### [SUPPLIED RECORDS]
○ ○ ○ ○

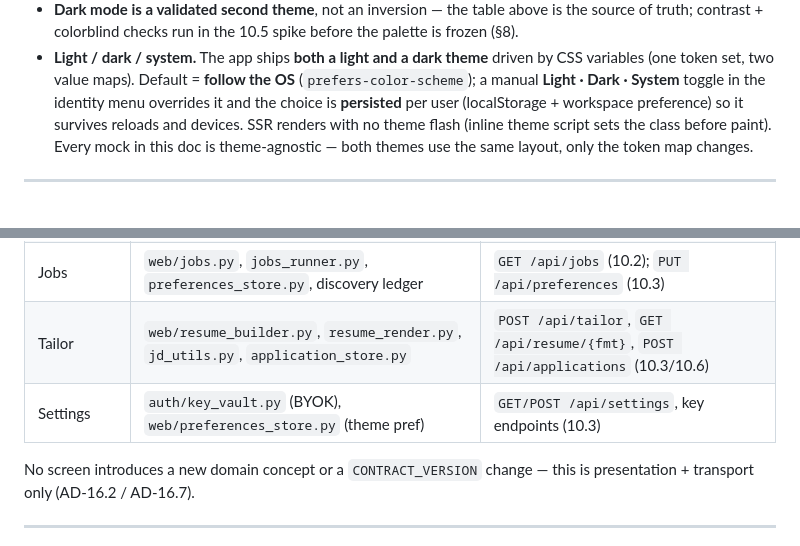
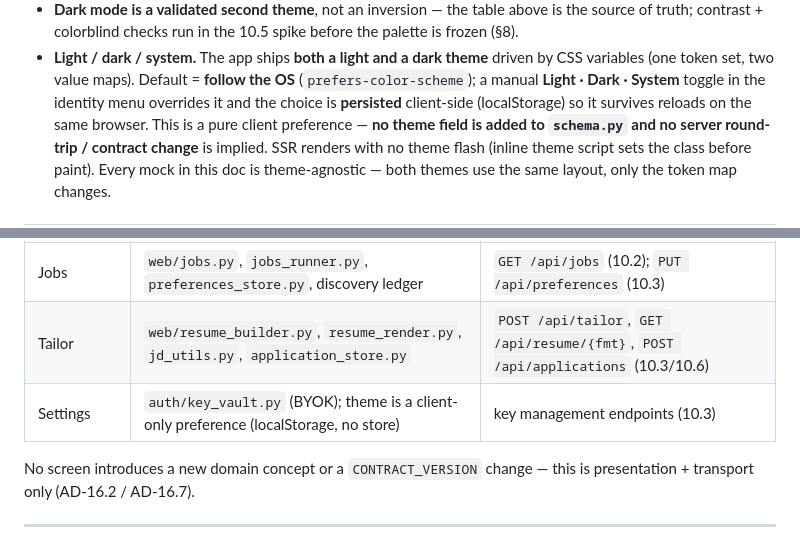
Before and after one commit to suchakra/career-engine, a Markdown page: docs/PHASE10_UI_MOCKUP.md, 2 parts joined by grey strips. GitHub-like rendering.

Commit message:
docs: address Copilot review on Phase 10 design docs PR
- Theme toggle is a client-only preference (localStorage); drop the
  "workspace preference / survives devices" wording that implied a
  server-persisted setting and a contract change (Phase 10 is no-contract)
- Fix Settings traceability row: theme is client-only, no /api/settings
  endpoint is planned; keep only BYOK key management
- ARCHITECTURE AD-16.4: "resolved for slice 10.1" (decision finalized,
  build not yet implemented) instead of "resolved in the 10.1 build"

Co-Authored-By: Claude Opus 4.8 <noreply@anthropic.com>

```diff
--- a/docs/PHASE10_UI_MOCKUP.md
+++ b/docs/PHASE10_UI_MOCKUP.md
@@ -78,7 +78,9 @@ The four standing product goals ([GROOMING.md](GROOMING.md)) translate to UI int
 - **Light / dark / system.** The app ships **both a light and a dark theme** driven by CSS variables
   (one token set, two value maps). Default = **follow the OS** (`prefers-color-scheme`); a manual
   **Light · Dark · System** toggle in the identity menu overrides it and the choice is **persisted**
-  per user (localStorage + workspace preference) so it survives reloads and devices. SSR renders with
+  client-side (localStorage) so it survives reloads on the same browser. This is a pure client
+  preference — **no theme field is added to `schema.py` and no server round-trip / contract change**
+  is implied. SSR renders with
   no theme flash (inline theme script sets the class before paint). Every mock in this doc is
   theme-agnostic — both themes use the same layout, only the token map changes.
 
@@ -520,7 +522,7 @@ placeholders showing where committed-roadmap features slot in.
 | Grill | `web/grill_ui.py`, `workflows.nodes`, `DiscoverySession`, `_effective_frontier_label` | `POST /api/grill` + `GET /api/grill/stream` (10.4) |
 | Jobs | `web/jobs.py`, `jobs_runner.py`, `preferences_store.py`, discovery ledger | `GET /api/jobs` (10.2); `PUT /api/preferences` (10.3) |
 | Tailor | `web/resume_builder.py`, `resume_render.py`, `jd_utils.py`, `application_store.py` | `POST /api/tailor`, `GET /api/resume/{fmt}`, `POST /api/applications` (10.3/10.6) |
-| Settings | `auth/key_vault.py` (BYOK), `web/preferences_store.py` (theme pref) | `GET/POST /api/settings`, key endpoints (10.3) |
+| Settings | `auth/key_vault.py` (BYOK); theme is a client-only preference (localStorage, no store) | key management endpoints (10.3) |
 
 No screen introduces a new domain concept or a `CONTRACT_VERSION` change — this is presentation +
 transport only (AD-16.2 / AD-16.7).
```
Also changed, not shown: docs/ARCHITECTURE.md (+2 -2 lines).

○ ○ ○ ○

### [EXERCISE BRIEF]
Copy every record verbatim while leaving each picture out.

### [OUTPUT FOR THIS EXERCISE]
Before and after one commit to suchakra/career-engine, a Markdown page: docs/PHASE10_UI_MOCKUP.md, 2 parts joined by grey strips. GitHub-like rendering.

Commit message:
docs: address Copilot review on Phase 10 design docs PR
- Theme toggle is a client-only preference (localStorage); drop the
  "workspace preference / survives devices" wording that implied a
  server-persisted setting and a contract change (Phase 10 is no-contract)
- Fix Settings traceability row: theme is client-only, no /api/settings
  endpoint is planned; keep only BYOK key management
- ARCHITECTURE AD-16.4: "resolved for slice 10.1" (decision finalized,
  build not yet implemented) instead of "resolved in the 10.1 build"

Co-Authored-By: Claude Opus 4.8 <noreply@anthropic.com>

```diff
--- a/docs/PHASE10_UI_MOCKUP.md
+++ b/docs/PHASE10_UI_MOCKUP.md
@@ -78,7 +78,9 @@ The four standing product goals ([GROOMING.md](GROOMING.md)) translate to UI int
 - **Light / dark / system.** The app ships **both a light and a dark theme** driven by CSS variables
   (one token set, two value maps). Default = **follow the OS** (`prefers-color-scheme`); a manual
   **Light · Dark · System** toggle in the identity menu overrides it and the choice is **persisted**
-  per user (localStorage + workspace preference) so it survives reloads and devices. SSR renders with
+  client-side (localStorage) so it survives reloads on the same browser. This is a pure client
+  preference — **no theme field is added to `schema.py` and no server round-trip / contract change**
+  is implied. SSR renders with
   no theme flash (inline theme script sets the class before paint). Every mock in this doc is
   theme-agnostic — both themes use the same layout, only the token map changes.
 
@@ -520,7 +522,7 @@ placeholders showing where committed-roadmap features slot in.
 | Grill | `web/grill_ui.py`, `workflows.nodes`, `DiscoverySession`, `_effective_frontier_label` | `POST /api/grill` + `GET /api/grill/stream` (10.4) |
 | Jobs | `web/jobs.py`, `jobs_runner.py`, `preferences_store.py`, discovery ledger | `GET /api/jobs` (10.2); `PUT /api/preferences` (10.3) |
 | Tailor | `web/resume_builder.py`, `resume_render.py`, `jd_utils.py`, `application_store.py` | `POST /api/tailor`, `GET /api/resume/{fmt}`, `POST /api/applications` (10.3/10.6) |
-| Settings | `auth/key_vault.py` (BYOK), `web/preferences_store.py` (theme pref) | `GET/POST /api/settings`, key endpoints (10.3) |
+| Settings | `auth/key_vault.py` (BYOK); theme is a client-only preference (localStorage, no store) | key management endpoints (10.3) |
 
 No screen introduces a new domain concept or a `CONTRACT_VERSION` change — this is presentation +
 transport only (AD-16.2 / AD-16.7).
```
Also changed, not shown: docs/ARCHITECTURE.md (+2 -2 lines).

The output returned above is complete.